• Data in this exercise:
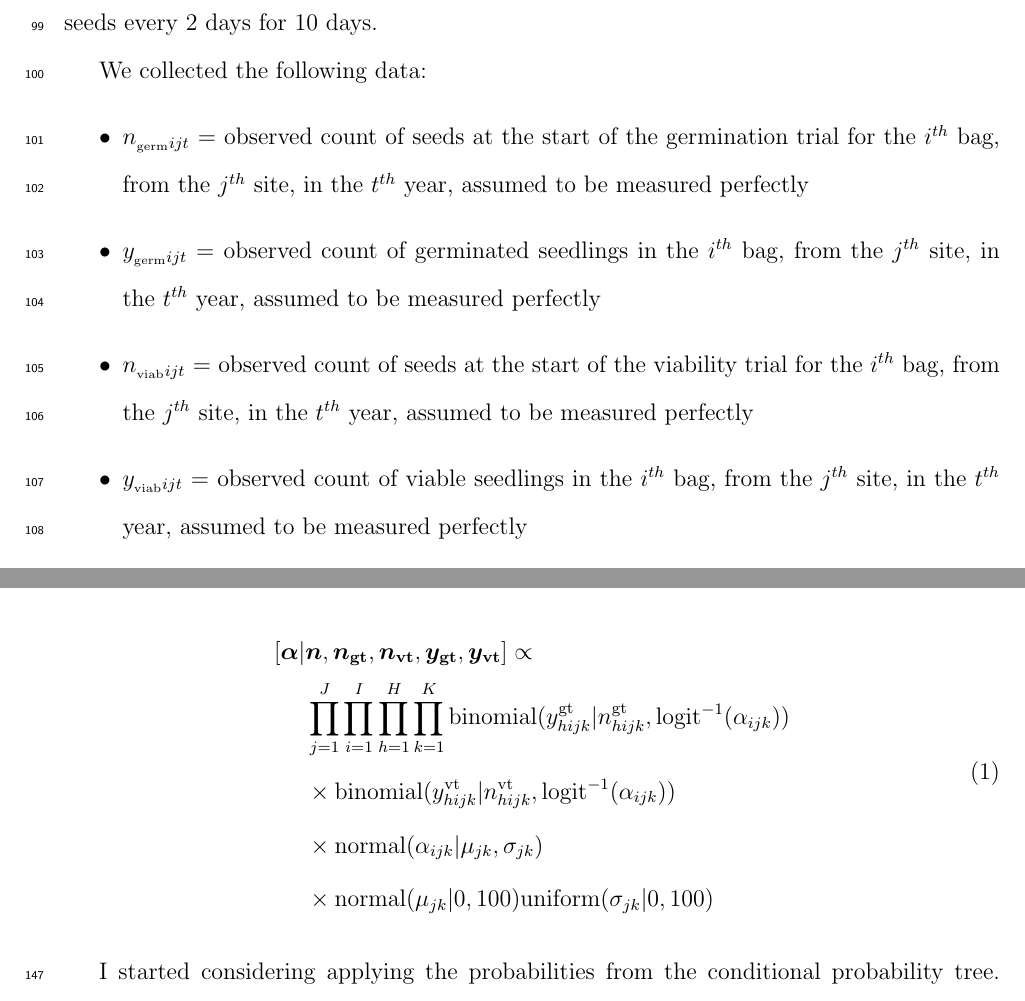
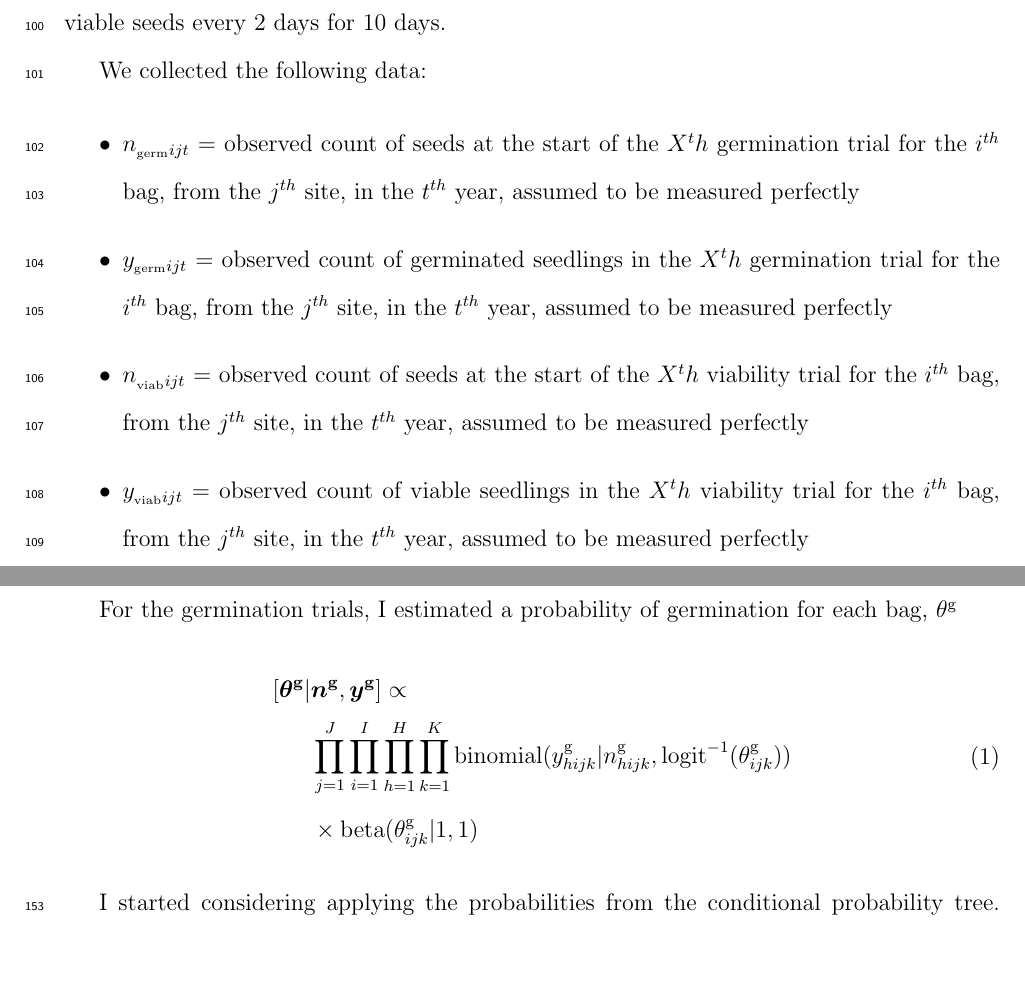
Before and after one commit to gregor-fausto/clarkiaSeedBanks, a LaTeX document (products/manuscript/seedBankMS.tex): two parts of pages 7 and 10 of 27 before the commit and two parts of pages 7 and 11 of 28 after it, joined at a grey line, cut so that both start at the same text, the shorter picture padded with empty space. The pictures show the PDF file products/manuscript/seedBankMS.pdf that the author committed with the source.

Commit message:
update description and model code

```diff
--- a/products/manuscript/seedBankMS.tex
+++ b/products/manuscript/seedBankMS.tex
@@ -218,10 +218,10 @@ After 10 days, all remaining ungerminated seeds (up to a total of 10 seeds) were
 We collected the following data:
 
 \begin{itemize}
-	\item $n_{_{\mathrm{germ}} ijt}$ = observed count of seeds at the start of the germination trial for the $i^{th}$ bag, from the $j^{th}$ site, in the $t^{th}$ year, assumed to be measured perfectly
-	\item $y_{_{\mathrm{germ}} ijt}$ = observed count of germinated seedlings in the $i^{th}$ bag, from the $j^{th}$ site, in the $t^{th}$ year, assumed to be measured perfectly
-	\item $n_{_{\mathrm{viab}} ijt}$ = observed count of seeds at the start of the viability trial for the $i^{th}$ bag, from the $j^{th}$ site, in the $t^{th}$ year, assumed to be measured perfectly
-	\item $y_{_{\mathrm{viab}} ijt}$ = observed count of viable seedlings in the $i^{th}$ bag, from the $j^{th}$ site, in the $t^{th}$ year, assumed to be measured perfectly
+	\item $n_{_{\mathrm{germ}} ijt}$ = observed count of seeds at the start of the $X^th$ germination trial for the $i^{th}$ bag, from the $j^{th}$ site, in the $t^{th}$ year, assumed to be measured perfectly
+	\item $y_{_{\mathrm{germ}} ijt}$ = observed count of germinated seedlings in the $X^th$ germination trial for the $i^{th}$ bag, from the $j^{th}$ site, in the $t^{th}$ year, assumed to be measured perfectly
+	\item $n_{_{\mathrm{viab}} ijt}$ = observed count of seeds at the start of the $X^th$ viability trial for the $i^{th}$ bag, from the $j^{th}$ site, in the $t^{th}$ year, assumed to be measured perfectly
+	\item $y_{_{\mathrm{viab}} ijt}$ = observed count of viable seedlings in the $X^th$ viability trial for the $i^{th}$ bag, from the $j^{th}$ site, in the $t^{th}$ year, assumed to be measured perfectly
 \end{itemize}
 
 \subsection*{Parameter estimates for belowground transitions}
@@ -299,11 +301,9 @@ Each bag $i$ from site $j$ in year $k$ had $h$ trials. The problem is most bags
 %
 \begin{align}
   \begin{split}
- [\bm{\alpha} | & \bm{n}, \bm{n_{\mathrm{gt}}}, \bm{n_{\mathrm{vt}}}, \bm{y_{\mathrm{gt}}},  \bm{y_{\mathrm{vt}}} ] \propto
- \\  & \prod_{j=1}^{J} \prod_{i=1}^{I}  \prod_{h=1}^{H} \prod_{k=1}^{K}  \mathrm{binomial} ( y^{\mathrm{gt}}_{hijk} | n^{\mathrm{gt}}_{hijk}, \mathrm{logit}^{-1}(\alpha_{ijk}) )
- \\ & \times \mathrm{binomial} ( y^{\mathrm{vt}}_{hijk} | n^{\mathrm{vt}}_{hijk}, \mathrm{logit}^{-1}(\alpha_{ijk})  )
-   \\ & \times \mathrm{normal} ( \alpha_{ijk}  | \mu_{jk}, \sigma_{jk} )
-  \\ & \times \mathrm{normal} ( \mu_{jk} | 0 , 100 ) \mathrm{uniform} ( \sigma_{jk} | 0,100)
+ [\bm{\theta^{\mathrm{g}}} | & \bm{n^{\mathrm{g}}}, \bm{y^{\mathrm{g}}} ] \propto
+ \\  & \prod_{j=1}^{J} \prod_{i=1}^{I}  \prod_{h=1}^{H} \prod_{k=1}^{K}  \mathrm{binomial} ( y^{\mathrm{g}}_{hijk} | n^{\mathrm{g}}_{hijk}, \mathrm{logit}^{-1}(\theta^{\mathrm{g}}_{ijk}) )
+   \\ & \times \mathrm{beta} (  \theta^{\mathrm{g}}_{ijk} | 1 , 1 )
   \end{split}
 \end{align}
 
```
Also changed, not shown: products/manuscript/seedBankMS.pdf, products/manuscript/seedBankMS.tex (2 more changed lines), 4 other files.
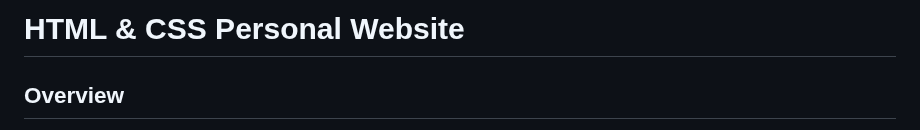
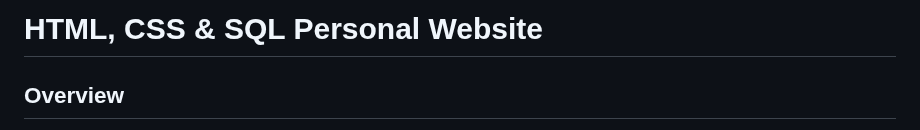
Before and after one commit to guilhermevarolli-collab/SQL-CSS-and-HTML-Tutorials, a Markdown page: README.md, the part around the change. Drawn GitHub-style.

```diff
--- a/README.md
+++ b/README.md
@@ -1,4 +1,4 @@
-# HTML & CSS Personal Website
+# HTML, CSS & SQL Personal Website
 
 ## Overview
 
```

• Task to complete: Your answer should be the lines of the material above that include "viable".

• Answer to this problem:
-	\item $y_{_{\mathrm{viab}} ijt}$ = observed count of viable seedlings in the $i^{th}$ bag, from the $j^{th}$ site, in the $t^{th}$ year, assumed to be measured perfectly
+	\item $y_{_{\mathrm{viab}} ijt}$ = observed count of viable seedlings in the $X^th$ viability trial for the $i^{th}$ bag, from the $j^{th}$ site, in the $t^{th}$ year, assumed to be measured perfectly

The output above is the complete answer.